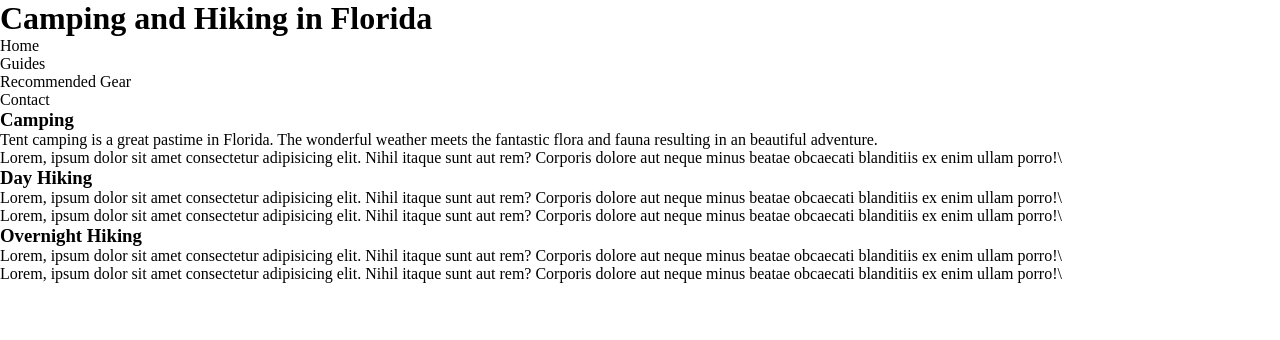
Repository: mlmEFSC21/P22-Mouse-Click
Page: click.html
An editor plug-in stored every save of this project. The page is shown before and after the next save, followed by the edit.
The browser window is 1280 px wide. The pictures show the whole page.

Above is the page before, as saved 2022-04-19 14:33:05.

After the next save:
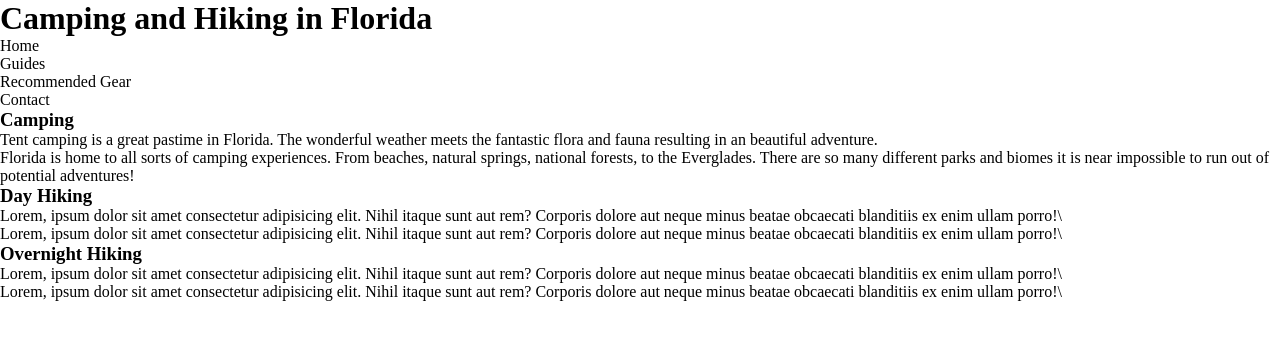
Saved 119 s later.
--- a/click.html
+++ b/click.html
@@ -27,8 +27,9 @@
                 fantastic flora and fauna resulting in an beautiful adventure.
             </p>
             <p>
-                Lorem, ipsum dolor sit amet consectetur adipisicing elit. Nihil itaque sunt aut rem?
-                Corporis dolore aut neque minus beatae obcaecati blanditiis ex enim ullam porro!\
+                Florida is home to all sorts of camping experiences. From beaches, natural springs,
+                national forests, to the Everglades. There are so many different parks and biomes it
+                is near impossible to run out of potential adventures!
             </p>
         </div>
         <div>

* WHAT TO DO *
Give back exactly the lines that run from the line with "--- a/click.html" through the close of the material, counting both ends, and nothing more.

* RESPONSE AREA *
--- a/click.html
+++ b/click.html
@@ -27,8 +27,9 @@
                 fantastic flora and fauna resulting in an beautiful adventure.
             </p>
             <p>
-                Lorem, ipsum dolor sit amet consectetur adipisicing elit. Nihil itaque sunt aut rem?
-                Corporis dolore aut neque minus beatae obcaecati blanditiis ex enim ullam porro!\
+                Florida is home to all sorts of camping experiences. From beaches, natural springs,
+                national forests, to the Everglades. There are so many different parks and biomes it
+                is near impossible to run out of potential adventures!
             </p>
         </div>
         <div>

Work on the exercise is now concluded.